Many homeowners on the East End rent out their property for various parts of the summer season in order to recoup their carrying costs on the property and to have an additional source of income. Some even rationalize their initial purchase of their vacation home by calling it an investment property, where they plan to designate a set period of time that the property will be used for investment purposes and another limited time where it’s designated for pleasure. So when a friend asks to rent this vacation property, knowing of its availability, it may sound like a godsend: you can have an easy experience, avoid using a real estate broker, and save on brokerage fees while also helping out a friend who will love your property as you do. However, before letting your friend lease your property, you need to ask yourself: do I want to lose my friendship with this prospective tenant if the rental doesn’t work out?
If your answer to this question is that it’s completely inapplicable to you because your plan is to simply allow your friend to live at your expense and you have no problem with the financial burden resulting from the lost income stream, you should nonetheless consider possible liabilities that your friend can cause you. Beyond the liabilities of town/village code violations for noise violations, parking violations, rental permit violations, and so on, there is property damage and don’t forget feeling unappreciated when you are doing a good deed.
Regardless, all landlords should ask themselves the following questions before just jumping to the conclusion that renting to a friend is a good idea:
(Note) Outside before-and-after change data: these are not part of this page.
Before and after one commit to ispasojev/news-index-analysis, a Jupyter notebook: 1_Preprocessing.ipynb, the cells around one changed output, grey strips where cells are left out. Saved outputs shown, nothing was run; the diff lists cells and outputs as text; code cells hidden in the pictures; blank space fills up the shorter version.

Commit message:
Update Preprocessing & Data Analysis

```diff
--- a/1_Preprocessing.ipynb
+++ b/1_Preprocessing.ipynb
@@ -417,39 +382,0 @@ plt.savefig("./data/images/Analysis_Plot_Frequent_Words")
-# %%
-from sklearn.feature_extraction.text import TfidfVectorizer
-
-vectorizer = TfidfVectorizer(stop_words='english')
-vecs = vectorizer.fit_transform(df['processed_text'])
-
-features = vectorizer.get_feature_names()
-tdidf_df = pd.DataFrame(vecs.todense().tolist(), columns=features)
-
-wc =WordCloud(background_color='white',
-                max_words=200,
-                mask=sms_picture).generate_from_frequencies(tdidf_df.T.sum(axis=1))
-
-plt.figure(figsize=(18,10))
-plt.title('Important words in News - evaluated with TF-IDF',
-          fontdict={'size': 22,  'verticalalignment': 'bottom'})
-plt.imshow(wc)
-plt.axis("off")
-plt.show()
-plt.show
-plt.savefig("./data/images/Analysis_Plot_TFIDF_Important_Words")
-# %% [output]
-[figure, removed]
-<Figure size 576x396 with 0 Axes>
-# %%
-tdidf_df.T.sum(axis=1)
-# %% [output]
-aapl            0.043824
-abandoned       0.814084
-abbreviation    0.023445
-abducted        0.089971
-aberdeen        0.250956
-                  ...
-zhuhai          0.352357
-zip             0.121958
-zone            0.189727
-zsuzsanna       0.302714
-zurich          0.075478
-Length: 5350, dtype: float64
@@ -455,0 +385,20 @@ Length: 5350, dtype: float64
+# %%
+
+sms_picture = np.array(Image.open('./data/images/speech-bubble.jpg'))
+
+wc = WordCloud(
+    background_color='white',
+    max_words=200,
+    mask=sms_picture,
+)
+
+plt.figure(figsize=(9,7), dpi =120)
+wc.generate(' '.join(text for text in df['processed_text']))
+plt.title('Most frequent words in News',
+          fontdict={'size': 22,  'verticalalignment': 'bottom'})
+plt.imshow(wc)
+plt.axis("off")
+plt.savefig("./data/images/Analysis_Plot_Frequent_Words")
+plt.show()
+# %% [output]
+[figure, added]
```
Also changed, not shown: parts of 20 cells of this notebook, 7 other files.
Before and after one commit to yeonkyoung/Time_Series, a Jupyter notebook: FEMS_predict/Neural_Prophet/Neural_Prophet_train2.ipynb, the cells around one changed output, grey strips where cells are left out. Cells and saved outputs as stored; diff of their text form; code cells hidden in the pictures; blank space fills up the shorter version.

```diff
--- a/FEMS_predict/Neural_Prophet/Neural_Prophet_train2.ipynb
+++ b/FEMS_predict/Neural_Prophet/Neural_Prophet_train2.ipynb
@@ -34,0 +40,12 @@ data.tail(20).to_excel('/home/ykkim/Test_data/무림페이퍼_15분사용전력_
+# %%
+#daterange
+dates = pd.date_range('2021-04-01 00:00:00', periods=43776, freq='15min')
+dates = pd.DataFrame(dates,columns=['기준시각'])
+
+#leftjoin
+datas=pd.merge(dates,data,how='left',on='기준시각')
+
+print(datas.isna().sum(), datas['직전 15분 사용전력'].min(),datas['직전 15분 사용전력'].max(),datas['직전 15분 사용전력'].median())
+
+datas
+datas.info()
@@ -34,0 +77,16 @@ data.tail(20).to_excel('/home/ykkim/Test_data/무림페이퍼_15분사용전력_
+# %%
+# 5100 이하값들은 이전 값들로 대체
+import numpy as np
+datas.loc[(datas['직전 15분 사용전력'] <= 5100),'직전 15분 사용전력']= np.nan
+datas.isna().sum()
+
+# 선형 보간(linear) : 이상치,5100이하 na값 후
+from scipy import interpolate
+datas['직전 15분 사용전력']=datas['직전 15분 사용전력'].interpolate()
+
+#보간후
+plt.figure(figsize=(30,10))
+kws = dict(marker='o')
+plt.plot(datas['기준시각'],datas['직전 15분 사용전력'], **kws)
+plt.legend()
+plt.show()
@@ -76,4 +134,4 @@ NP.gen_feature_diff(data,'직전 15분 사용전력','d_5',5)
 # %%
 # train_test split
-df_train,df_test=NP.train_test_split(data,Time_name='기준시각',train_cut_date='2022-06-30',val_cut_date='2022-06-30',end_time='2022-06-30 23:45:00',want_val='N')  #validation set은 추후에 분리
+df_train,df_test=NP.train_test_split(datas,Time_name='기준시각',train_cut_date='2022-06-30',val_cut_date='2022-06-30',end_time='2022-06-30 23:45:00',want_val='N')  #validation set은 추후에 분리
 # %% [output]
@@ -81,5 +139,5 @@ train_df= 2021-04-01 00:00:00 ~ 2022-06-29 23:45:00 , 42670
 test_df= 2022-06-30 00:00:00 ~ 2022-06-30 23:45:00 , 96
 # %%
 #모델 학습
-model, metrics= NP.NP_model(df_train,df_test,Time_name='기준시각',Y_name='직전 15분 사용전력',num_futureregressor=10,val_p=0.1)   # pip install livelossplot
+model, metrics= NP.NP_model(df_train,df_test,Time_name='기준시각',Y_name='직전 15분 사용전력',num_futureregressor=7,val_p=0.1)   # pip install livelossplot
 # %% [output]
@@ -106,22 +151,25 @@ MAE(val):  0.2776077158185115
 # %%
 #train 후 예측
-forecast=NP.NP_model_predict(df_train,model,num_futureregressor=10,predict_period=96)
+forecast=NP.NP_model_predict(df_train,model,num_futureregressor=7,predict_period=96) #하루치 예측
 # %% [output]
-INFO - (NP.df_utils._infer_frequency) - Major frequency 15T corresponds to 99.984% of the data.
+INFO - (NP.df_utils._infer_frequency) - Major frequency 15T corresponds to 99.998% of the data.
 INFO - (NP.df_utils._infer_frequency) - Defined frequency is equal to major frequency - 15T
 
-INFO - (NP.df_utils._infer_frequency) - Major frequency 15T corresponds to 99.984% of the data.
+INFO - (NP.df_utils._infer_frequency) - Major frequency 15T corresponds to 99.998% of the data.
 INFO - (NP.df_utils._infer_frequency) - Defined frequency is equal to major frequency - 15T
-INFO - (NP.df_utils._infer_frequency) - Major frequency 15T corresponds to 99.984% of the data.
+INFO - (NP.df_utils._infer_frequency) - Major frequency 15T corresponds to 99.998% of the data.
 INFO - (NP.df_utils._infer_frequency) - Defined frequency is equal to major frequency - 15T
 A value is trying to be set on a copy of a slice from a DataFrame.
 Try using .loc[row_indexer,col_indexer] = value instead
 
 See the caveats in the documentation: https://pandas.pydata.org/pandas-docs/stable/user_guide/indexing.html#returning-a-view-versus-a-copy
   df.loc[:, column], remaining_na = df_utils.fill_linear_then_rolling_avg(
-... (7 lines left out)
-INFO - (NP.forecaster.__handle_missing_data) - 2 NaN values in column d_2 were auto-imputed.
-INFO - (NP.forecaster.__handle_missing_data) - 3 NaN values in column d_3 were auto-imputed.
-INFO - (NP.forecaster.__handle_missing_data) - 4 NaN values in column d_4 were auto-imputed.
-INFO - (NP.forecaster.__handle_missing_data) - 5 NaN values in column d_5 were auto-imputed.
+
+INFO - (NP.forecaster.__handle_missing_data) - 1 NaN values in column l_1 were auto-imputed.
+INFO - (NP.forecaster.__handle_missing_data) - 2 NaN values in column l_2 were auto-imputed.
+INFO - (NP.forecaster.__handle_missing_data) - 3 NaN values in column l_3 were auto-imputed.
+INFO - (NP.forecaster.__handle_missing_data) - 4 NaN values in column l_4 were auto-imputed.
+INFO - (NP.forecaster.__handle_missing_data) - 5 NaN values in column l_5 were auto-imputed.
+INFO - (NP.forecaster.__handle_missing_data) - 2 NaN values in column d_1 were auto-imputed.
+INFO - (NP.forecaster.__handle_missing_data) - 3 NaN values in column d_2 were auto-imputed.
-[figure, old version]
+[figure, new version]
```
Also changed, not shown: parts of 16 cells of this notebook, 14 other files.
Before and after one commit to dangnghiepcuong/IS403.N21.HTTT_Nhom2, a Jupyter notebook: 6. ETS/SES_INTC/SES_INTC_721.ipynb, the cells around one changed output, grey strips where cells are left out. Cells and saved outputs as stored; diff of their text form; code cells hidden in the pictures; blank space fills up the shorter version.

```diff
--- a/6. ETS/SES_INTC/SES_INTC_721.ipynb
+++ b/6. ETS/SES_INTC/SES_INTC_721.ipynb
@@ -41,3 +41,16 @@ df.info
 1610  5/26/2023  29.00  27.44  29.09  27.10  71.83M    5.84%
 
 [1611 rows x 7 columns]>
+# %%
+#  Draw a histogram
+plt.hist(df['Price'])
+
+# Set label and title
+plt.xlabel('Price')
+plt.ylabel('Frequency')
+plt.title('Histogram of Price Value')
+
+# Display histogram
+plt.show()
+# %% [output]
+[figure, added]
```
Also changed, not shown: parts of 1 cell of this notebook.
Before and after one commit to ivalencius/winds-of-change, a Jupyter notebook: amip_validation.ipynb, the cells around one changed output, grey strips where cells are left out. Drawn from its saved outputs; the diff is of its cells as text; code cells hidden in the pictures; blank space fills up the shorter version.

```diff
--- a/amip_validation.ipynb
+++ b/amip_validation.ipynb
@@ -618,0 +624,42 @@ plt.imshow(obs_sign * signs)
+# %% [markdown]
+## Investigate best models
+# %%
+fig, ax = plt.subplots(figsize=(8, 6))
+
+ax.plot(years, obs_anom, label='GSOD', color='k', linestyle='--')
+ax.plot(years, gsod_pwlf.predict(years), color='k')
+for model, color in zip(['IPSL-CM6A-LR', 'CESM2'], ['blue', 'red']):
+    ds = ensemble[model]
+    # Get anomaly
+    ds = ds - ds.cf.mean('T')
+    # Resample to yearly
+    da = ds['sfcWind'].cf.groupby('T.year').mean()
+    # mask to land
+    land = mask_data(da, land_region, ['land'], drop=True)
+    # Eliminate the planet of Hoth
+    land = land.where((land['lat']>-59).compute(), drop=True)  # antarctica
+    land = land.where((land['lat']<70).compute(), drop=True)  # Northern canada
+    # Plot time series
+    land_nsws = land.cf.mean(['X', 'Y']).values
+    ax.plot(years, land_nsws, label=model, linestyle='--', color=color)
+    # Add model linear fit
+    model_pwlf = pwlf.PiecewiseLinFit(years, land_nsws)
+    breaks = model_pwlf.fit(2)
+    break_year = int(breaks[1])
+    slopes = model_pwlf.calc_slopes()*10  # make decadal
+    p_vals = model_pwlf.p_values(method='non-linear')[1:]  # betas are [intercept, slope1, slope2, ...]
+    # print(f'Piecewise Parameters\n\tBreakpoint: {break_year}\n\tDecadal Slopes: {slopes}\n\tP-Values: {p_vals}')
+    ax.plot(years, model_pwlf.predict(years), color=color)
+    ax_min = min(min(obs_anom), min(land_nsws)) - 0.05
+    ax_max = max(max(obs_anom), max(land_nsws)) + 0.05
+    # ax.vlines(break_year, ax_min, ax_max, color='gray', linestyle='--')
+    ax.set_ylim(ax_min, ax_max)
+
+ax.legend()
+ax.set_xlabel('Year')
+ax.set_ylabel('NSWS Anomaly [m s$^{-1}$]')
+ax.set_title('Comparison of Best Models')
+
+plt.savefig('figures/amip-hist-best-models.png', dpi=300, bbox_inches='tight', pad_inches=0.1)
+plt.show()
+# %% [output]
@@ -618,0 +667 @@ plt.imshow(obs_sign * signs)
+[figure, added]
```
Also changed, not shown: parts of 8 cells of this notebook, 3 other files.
Thursday, December 03, 2015

Reasons to Involve an Attorney in the Rental of an Accessory Apartment

There is a strong temptation for homeowners to rent out the extra space in their home for a few quick bucks on the side, but long gone are the days where being a part time landlord was as easy as posting a classified ad in the newspaper and watching the monthly rent checks roll in. 

With the continuing evolution and advancement of tenant protection laws, it is critical that a landlord runs the rental of their accessory apartment in the same way that they would run a business. One of the biggest differences between a professional and someone who dabbles in a field is the thorough understanding and appreciation of the risks their business faces. 

This article focuses on a few key developments in landlord-tenant law that all mom-and-pop landlords should be conscious of in order to avoid turning their part-time supplemental income into a big time hole in their pocket.

Tuesday, September 01, 2015

Top 5 Risks For Airbnb Landlords

It may seem homeowners have a money tree at their house. It’s easy, just rent your house for the weekend and the dollars will shake into your bank account. Better yet, companies like Airbnb can facilitate the process and get landlords timely and secure payments, right? Making money is never so easy. Here are five risks of using Airbnb. In each, you need to decide if an Airbnb host is a residential property landlord or instead a hotel operator, in order to understand your exposure.

Read the full article by Andrew Lieb, Esq. here. 

Thursday, June 04, 2015

Relative Matters: Thinking of Letting a Family Member Stay at Your Hamptons Estate?

If you are counting on rental income, you cannot let a relative stay at your place, even for the weekend.

Read Andrew Lieb's latest article in Behind The Hedges to find out why.

Wednesday, September 10, 2014

Why Not to Rent Property to a Family Member

Before letting a family member stay at your house, read and share Andrew Lieb's latest article published in the New York Section of the Huffington Post.

The answer depends on two very important factors:
  1. Do you really need the money from your rental?
  2. Are you actually related to your family member?

The comprehensive article is available through the following link. Full Article